_Problem description:_ Search the lines of the records for the word "edgeLabel", and copy every line that has it.

_Extracted data:_
________________________

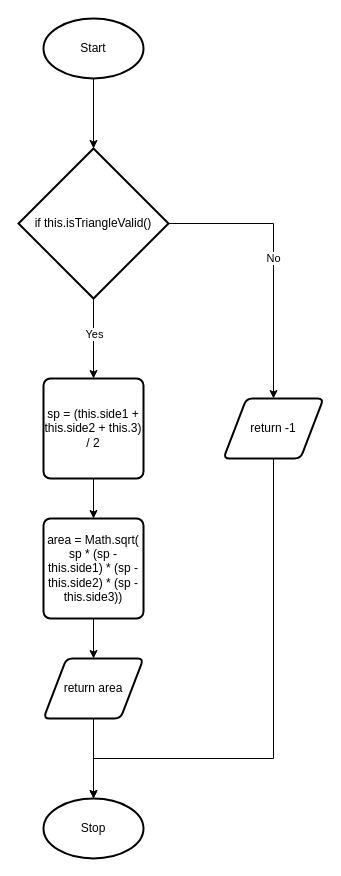
dbcalitis/ics4u-assignment3-typescript keeps this draw.io diagram as Design/Assignment3-getArea.drawio. Above is the earlier version. Source tidied: cells renumbered, new cells numbered last; positions are measured from the earlier drawing's top-left corner, leaving out a move shared by most shapes. Both pictures are drawn from the tidied source at 100%, with x=0, y=0 at pixel (18, 18).
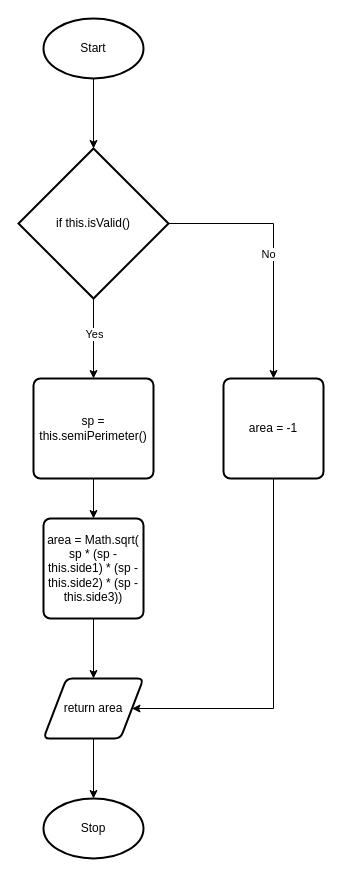
After the change.

The edit, as a diff of the source:
```diff
@@
 <mxGraphModel>
   <root>
     <mxCell id="0" />
     <mxCell id="1" parent="0" />
     <mxCell id="2" style="edgeStyle=orthogonalEdgeStyle;html=1;exitX=0.5;exitY=1;exitDx=0;exitDy=0;exitPerimeter=0;" parent="1" edge="1" source="3" target="8">
       <mxGeometry relative="1" as="geometry" />
     </mxCell>
     <mxCell id="3" value="Start" style="strokeWidth=2;html=1;shape=mxgraph.flowchart.start_1;whiteSpace=wrap;" parent="1" vertex="1">
       <mxGeometry x="25" width="100" height="60" as="geometry" />
     </mxCell>
     <mxCell id="4" style="edgeStyle=orthogonalEdgeStyle;html=1;exitX=0.5;exitY=1;exitDx=0;exitDy=0;exitPerimeter=0;entryX=0.5;entryY=0;entryDx=0;entryDy=0;" parent="1" edge="1" source="8" target="10">
       <mxGeometry relative="1" as="geometry" />
     </mxCell>
     <mxCell id="5" value="Yes" style="edgeLabel;html=1;align=center;verticalAlign=middle;" parent="4" vertex="1">
       <mxGeometry x="-0.13" relative="1" as="geometry" />
     </mxCell>
-    <mxCell id="6" style="edgeStyle=orthogonalEdgeStyle;html=1;exitX=1;exitY=0.5;exitDx=0;exitDy=0;exitPerimeter=0;entryX=0.5;entryY=0;entryDx=0;entryDy=0;rounded=0;" parent="1" edge="1" source="8" target="16">
-      <mxGeometry relative="1" as="geometry" />
-    </mxCell>
+    <mxCell id="18" style="edgeStyle=orthogonalEdgeStyle;html=1;exitX=1;exitY=0.5;exitDx=0;exitDy=0;exitPerimeter=0;entryX=0.5;entryY=0;entryDx=0;entryDy=0;rounded=0;" parent="1" edge="1" source="8" target="20">
+      <mxGeometry relative="1" as="geometry" />
+    </mxCell>
-    <mxCell id="7" value="No" style="edgeLabel;html=1;align=center;verticalAlign=middle;" parent="6" vertex="1">
-      <mxGeometry x="-0.01" y="-1" relative="1" as="geometry" />
+    <mxCell id="7" value="No" style="edgeLabel;html=1;align=center;verticalAlign=middle;" parent="18" vertex="1">
+      <mxGeometry x="0.04" y="-6" relative="1" as="geometry" />
     </mxCell>
-    <mxCell id="8" value="if this.isTriangleValid()" style="strokeWidth=2;html=1;shape=mxgraph.flowchart.decision;whiteSpace=wrap;" parent="1" vertex="1">
+    <mxCell id="8" value="if this.isValid()" style="strokeWidth=2;html=1;shape=mxgraph.flowchart.decision;whiteSpace=wrap;" parent="1" vertex="1">
       <mxGeometry y="130" width="150" height="150" as="geometry" />
     </mxCell>
     <mxCell id="9" style="edgeStyle=orthogonalEdgeStyle;html=1;exitX=0.5;exitY=1;exitDx=0;exitDy=0;entryX=0;entryY=0.5;entryDx=0;entryDy=0;" parent="1" edge="1" source="10" target="12">
       <mxGeometry relative="1" as="geometry" />
     </mxCell>
-    <mxCell id="10" value="sp = (this.side1 + this.side2 + this.3) / 2" style="rounded=1;whiteSpace=wrap;html=1;absoluteArcSize=1;arcSize=14;strokeWidth=2;" parent="1" vertex="1">
-      <mxGeometry x="25" y="360" width="100" height="100" as="geometry" />
+    <mxCell id="10" value="sp = this.semiPerimeter()" style="rounded=1;whiteSpace=wrap;html=1;absoluteArcSize=1;arcSize=14;strokeWidth=2;" parent="1" vertex="1">
+      <mxGeometry x="15" y="360" width="120" height="100" as="geometry" />
     </mxCell>
     <mxCell id="11" style="edgeStyle=orthogonalEdgeStyle;html=1;exitX=1;exitY=0.5;exitDx=0;exitDy=0;entryX=0.5;entryY=0;entryDx=0;entryDy=0;" parent="1" edge="1" source="12" target="14">
       <mxGeometry relative="1" as="geometry" />
     </mxCell>
     <mxCell id="12" value="area = Math.sqrt(&lt;br&gt;sp * (sp - this.side1) * (sp - this.side2) * (sp - this.side3))" style="rounded=1;whiteSpace=wrap;html=1;absoluteArcSize=1;arcSize=14;strokeWidth=2;direction=south;" parent="1" vertex="1">
       <mxGeometry x="25" y="500" width="100" height="100" as="geometry" />
     </mxCell>
     <mxCell id="13" style="edgeStyle=orthogonalEdgeStyle;rounded=0;html=1;exitX=0.5;exitY=1;exitDx=0;exitDy=0;" parent="1" edge="1" source="14" target="17">
       <mxGeometry relative="1" as="geometry" />
     </mxCell>
     <mxCell id="14" value="return area" style="shape=parallelogram;html=1;strokeWidth=2;perimeter=parallelogramPerimeter;whiteSpace=wrap;rounded=1;arcSize=12;size=0.23;" parent="1" vertex="1">
-      <mxGeometry x="25" y="640" width="100" height="60" as="geometry" />
+      <mxGeometry x="25" y="660" width="100" height="60" as="geometry" />
     </mxCell>
-    <mxCell id="15" style="edgeStyle=orthogonalEdgeStyle;rounded=0;html=1;exitX=0.5;exitY=1;exitDx=0;exitDy=0;" parent="1" edge="1" source="16" target="17">
-      <mxGeometry relative="1" as="geometry">
-        <Array as="points">
-          <mxPoint x="255" y="740" />
-          <mxPoint x="75" y="740" />
-        </Array>
-      </mxGeometry>
-    </mxCell>
-    <mxCell id="16" value="return -1" style="shape=parallelogram;html=1;strokeWidth=2;perimeter=parallelogramPerimeter;whiteSpace=wrap;rounded=1;arcSize=12;size=0.23;" parent="1" vertex="1">
-      <mxGeometry x="205" y="380" width="100" height="60" as="geometry" />
-    </mxCell>
     <mxCell id="17" value="Stop" style="strokeWidth=2;html=1;shape=mxgraph.flowchart.start_1;whiteSpace=wrap;" parent="1" vertex="1">
       <mxGeometry x="25" y="780" width="100" height="60" as="geometry" />
     </mxCell>
+    <mxCell id="19" style="edgeStyle=orthogonalEdgeStyle;rounded=0;html=1;exitX=0.5;exitY=1;exitDx=0;exitDy=0;entryX=1;entryY=0.5;entryDx=0;entryDy=0;" parent="1" edge="1" source="20" target="14">
+      <mxGeometry relative="1" as="geometry">
+        <Array as="points">
+          <mxPoint x="255" y="690" />
+        </Array>
+      </mxGeometry>
+    </mxCell>
+    <mxCell id="20" value="area = -1" style="rounded=1;whiteSpace=wrap;html=1;absoluteArcSize=1;arcSize=14;strokeWidth=2;" parent="1" vertex="1">
+      <mxGeometry x="205" y="360" width="100" height="100" as="geometry" />
+    </mxCell>
   </root>
 </mxGraphModel>
```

________________________

_Exercise answer:_
     <mxCell id="5" value="Yes" style="edgeLabel;html=1;align=center;verticalAlign=middle;" parent="4" vertex="1">
-    <mxCell id="7" value="No" style="edgeLabel;html=1;align=center;verticalAlign=middle;" parent="6" vertex="1">
+    <mxCell id="7" value="No" style="edgeLabel;html=1;align=center;verticalAlign=middle;" parent="18" vertex="1">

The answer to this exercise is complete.